ISSN: 1488-2159
December 2003


Have Dentin Adhesives Become Too Hydrophilic?


• Franklin R. Tay, BDSc (Hons), FADM, PhD •
• David H. Pashley, DDS, FADM, PhD •

A b s t r a c t

This review discusses current trends in the development of dentin adhesives and the possibility that some classes of currently available adhesives are too hydrophilic. Manufacturers have reformulated dentin adhesives to make them more compatible for bonding to intrinsically moist, acid-etched dentin by adding 2-hydroxyethyl methacrylate and other hydrophilic resin monomers. These 3-step adhesives work well but are more time consuming to use and more sensitive to technique than the newer, simplified adhesives.

When primers are mixed with adhesives in 2-step single-bottle adhesives and self-etching primers, the adhesives are more permeable to water and hence absorb more water over time than previous generations of adhesives. The most recent single-step self-etching adhesives are even more hydrophilic and hence more permeable to water derived from the underlying bonded dentin. This permeability can lead to a wide variety of seemingly unrelated problems, including incompatibility of chemically or dual-cured composites with simplified adhesives and expedited degradation of resin–dentin bonds.

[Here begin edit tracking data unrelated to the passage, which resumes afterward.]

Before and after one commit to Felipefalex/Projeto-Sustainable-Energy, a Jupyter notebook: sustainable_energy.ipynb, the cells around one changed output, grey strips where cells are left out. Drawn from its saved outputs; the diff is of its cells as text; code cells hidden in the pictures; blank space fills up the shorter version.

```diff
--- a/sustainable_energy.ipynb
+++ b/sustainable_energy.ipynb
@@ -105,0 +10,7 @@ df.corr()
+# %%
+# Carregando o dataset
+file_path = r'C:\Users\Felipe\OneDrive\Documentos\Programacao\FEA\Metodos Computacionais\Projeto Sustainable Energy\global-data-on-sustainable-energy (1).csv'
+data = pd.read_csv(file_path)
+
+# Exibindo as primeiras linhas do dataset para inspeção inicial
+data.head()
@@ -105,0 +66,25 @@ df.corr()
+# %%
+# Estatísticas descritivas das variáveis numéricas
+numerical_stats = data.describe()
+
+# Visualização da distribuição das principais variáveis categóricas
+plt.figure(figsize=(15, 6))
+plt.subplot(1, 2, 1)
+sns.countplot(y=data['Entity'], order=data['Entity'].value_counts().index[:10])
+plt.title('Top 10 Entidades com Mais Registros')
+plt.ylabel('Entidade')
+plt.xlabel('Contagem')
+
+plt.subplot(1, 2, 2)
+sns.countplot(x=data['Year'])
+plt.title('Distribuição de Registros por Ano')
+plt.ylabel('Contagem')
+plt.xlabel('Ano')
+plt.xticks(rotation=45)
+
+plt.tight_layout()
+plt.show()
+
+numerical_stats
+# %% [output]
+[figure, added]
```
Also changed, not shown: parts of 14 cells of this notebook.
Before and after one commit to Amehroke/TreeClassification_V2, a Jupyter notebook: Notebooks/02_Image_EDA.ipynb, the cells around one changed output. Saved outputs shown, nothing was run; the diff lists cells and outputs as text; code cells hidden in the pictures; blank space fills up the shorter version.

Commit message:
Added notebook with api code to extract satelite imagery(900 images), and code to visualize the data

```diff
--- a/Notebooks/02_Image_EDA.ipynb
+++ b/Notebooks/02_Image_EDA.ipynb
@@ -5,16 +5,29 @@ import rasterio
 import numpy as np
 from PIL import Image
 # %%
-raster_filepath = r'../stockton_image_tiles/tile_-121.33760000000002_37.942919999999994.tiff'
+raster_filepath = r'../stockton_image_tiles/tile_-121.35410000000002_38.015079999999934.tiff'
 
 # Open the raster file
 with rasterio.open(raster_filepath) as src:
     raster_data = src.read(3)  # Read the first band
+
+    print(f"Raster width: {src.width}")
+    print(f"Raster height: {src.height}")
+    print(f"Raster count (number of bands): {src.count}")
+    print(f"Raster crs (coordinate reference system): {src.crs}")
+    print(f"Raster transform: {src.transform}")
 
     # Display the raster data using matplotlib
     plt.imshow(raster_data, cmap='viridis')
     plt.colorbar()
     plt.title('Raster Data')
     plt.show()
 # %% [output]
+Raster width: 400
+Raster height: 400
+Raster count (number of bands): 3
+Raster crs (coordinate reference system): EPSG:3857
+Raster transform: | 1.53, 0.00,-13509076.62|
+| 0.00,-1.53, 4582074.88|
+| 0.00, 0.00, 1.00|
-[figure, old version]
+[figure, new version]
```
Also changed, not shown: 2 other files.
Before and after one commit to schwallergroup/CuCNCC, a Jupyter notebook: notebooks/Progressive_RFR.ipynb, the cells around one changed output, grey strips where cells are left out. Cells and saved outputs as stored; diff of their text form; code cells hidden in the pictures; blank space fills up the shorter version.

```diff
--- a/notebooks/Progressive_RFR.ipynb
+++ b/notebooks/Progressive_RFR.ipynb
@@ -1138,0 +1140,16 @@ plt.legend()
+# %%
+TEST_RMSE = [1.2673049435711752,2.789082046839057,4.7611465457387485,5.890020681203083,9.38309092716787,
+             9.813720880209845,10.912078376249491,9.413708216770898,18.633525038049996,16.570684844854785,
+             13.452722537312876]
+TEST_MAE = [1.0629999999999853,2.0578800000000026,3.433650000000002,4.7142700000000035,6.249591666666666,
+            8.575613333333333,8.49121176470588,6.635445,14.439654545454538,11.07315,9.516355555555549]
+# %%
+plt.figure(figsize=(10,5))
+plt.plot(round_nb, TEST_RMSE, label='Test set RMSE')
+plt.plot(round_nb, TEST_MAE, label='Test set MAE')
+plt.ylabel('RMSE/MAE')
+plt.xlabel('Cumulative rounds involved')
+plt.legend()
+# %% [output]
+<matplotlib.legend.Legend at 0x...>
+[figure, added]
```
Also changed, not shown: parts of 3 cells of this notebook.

MeSH Key Words: dental bonding; dentin-bonding agents/chemistry; permeability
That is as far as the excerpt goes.